The kids at ERC are all given a second chance. Instead of being sent away to a juvenile detention center, they are placed under supervision in their communities.
After school lets out, youths arrive to the court-mandated, alternative placement program. They are supervised between peak crime hours, 4-8 p.m., then return home – their GPS ankle monitors make sure of it.
Here, they learn to cook meals for one another, to plan finances and to develop social connections through music, art and sports. The creative alternative to juvenile detention “works to view the whole child,” says Adam Serlin, ERC program director and former musician.
“It’s not always what the child did. It’s what has been done to the child,” Serlin says. At the ERC, he says they first ask, “What are the ways we can address the deeper causes for behavior?”
In other words, the program pays special attention to rehabilitation instead of punishment.
Through the juvenile justice system, the ERC works with the Department of Human Services and Philadelphia Family Courts to provide community supervision during the length of house arrest. To provide music programming as a form of creative expression, the ERC is partnered with the nonprofit Limelight Arts.
“We give them interests they can connect to so moving forward, they’ll have some new passions that can prevent issues or recidivation in the future,” Serlin says.
Co-founders Frank Machos and Avery Coffee provide ongoing opportunities for the at-risk youths to build tangible skills in music. Machos utilizes his role as the director of music education for the Philadelphia School District to help secure equipment for the ERC and place kids who complete the program into school music programs after the end of their sentence.

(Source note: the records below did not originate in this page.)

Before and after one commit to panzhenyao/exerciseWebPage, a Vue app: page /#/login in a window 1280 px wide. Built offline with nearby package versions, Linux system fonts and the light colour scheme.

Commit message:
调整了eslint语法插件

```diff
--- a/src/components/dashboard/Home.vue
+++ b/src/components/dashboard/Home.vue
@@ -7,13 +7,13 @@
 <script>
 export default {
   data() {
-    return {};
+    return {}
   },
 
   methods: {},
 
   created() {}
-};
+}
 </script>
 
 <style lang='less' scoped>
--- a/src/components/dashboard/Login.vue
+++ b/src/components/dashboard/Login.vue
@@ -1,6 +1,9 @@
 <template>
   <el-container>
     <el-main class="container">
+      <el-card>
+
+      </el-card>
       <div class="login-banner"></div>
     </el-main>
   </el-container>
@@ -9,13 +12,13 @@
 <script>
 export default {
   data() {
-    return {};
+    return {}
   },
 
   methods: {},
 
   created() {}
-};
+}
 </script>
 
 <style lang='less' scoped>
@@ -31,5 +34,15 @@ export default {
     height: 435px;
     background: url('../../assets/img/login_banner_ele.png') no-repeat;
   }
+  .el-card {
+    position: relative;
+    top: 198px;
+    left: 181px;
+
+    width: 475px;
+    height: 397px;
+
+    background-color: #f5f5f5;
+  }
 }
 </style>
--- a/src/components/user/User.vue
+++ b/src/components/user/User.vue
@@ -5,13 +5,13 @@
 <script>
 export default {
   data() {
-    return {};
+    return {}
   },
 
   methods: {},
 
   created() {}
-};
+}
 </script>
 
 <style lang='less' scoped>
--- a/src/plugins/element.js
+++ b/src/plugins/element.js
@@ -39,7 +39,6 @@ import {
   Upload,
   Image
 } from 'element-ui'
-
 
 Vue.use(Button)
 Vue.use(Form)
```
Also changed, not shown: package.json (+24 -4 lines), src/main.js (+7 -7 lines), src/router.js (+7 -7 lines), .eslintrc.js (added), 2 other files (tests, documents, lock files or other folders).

His partner, Coffee, visits the program every Wednesday to provide hands-on music instruction. For Coffee, watching kids engage with unfamiliar instruments as an act of creative expression is what makes this program special.
“They get to have a voice,” Coffee says. “In this system, you’re getting talked down to constantly. You’re constantly surrounded by adults who don’t understand your situation. They aren’t looking you in the eye. They’re writing stuff down and you’re getting passed down the line. In here, you get to say what’s on your mind. This is your outlet. You’re not just a number.”
It was Serlin’s goal to create pro-social programs that would allow his kids to feel heard and find a productive way to let off steam.
“Our kids are not different than any other kid,” Serlin says. “A lot of times they just have fewer programs to go to and fewer things to do. That typically leads to trouble.”
Serlin identified music as a transferrable skill that can be carried anywhere and used as a coping mechanism if the child has issues at home.
“Music helps me express myself because I can get stuff off my chest,” Lee says. “If I’m having an issue with something, I can rap it and it will relieve it a little bit.”
The measurable successes of the Evening Reporting Center in its pilot year have allowed the branch to expand from a pre-adjudicatory program that supervised youths awaiting trial, into a six month post-adjudicatory program that serves as a true alternative to juvenile detention.
According to the DHS, in 2014, 82 percent of youths placed in Philadelphia ERCs were successful in exiting the juvenile justice system.
Fajr, a 17-year-old alumnus from West Philadelphia, was one of them. The skills he learned in the music program landed him internships with Jr. Music Executives and PhillyCAM before being hired to measure data by the ERC.
“If you’re interested, everything is in your reach,” Fajr says as he sits behind a keyboard in the live music room, mindlessly pressing keys as he speaks. “They’re not asking you to do anything except play music. I was blind to everything when I came in here. They presented me with ideas that worked in my own head.”
The ultimate goal of the Evening Reporting Center is to provide at-risk youths with skills for rehabilitation. They aren’t looking to make a star of every kid that walks in the studio. Instead, they are focused on the healing power of music and the potential of a second chance.
“Even if it’s just making the process a little more palatable throughout, making their journey through the juvenile justice system something that is a little less terrifying, that’s a success,” Serlin says.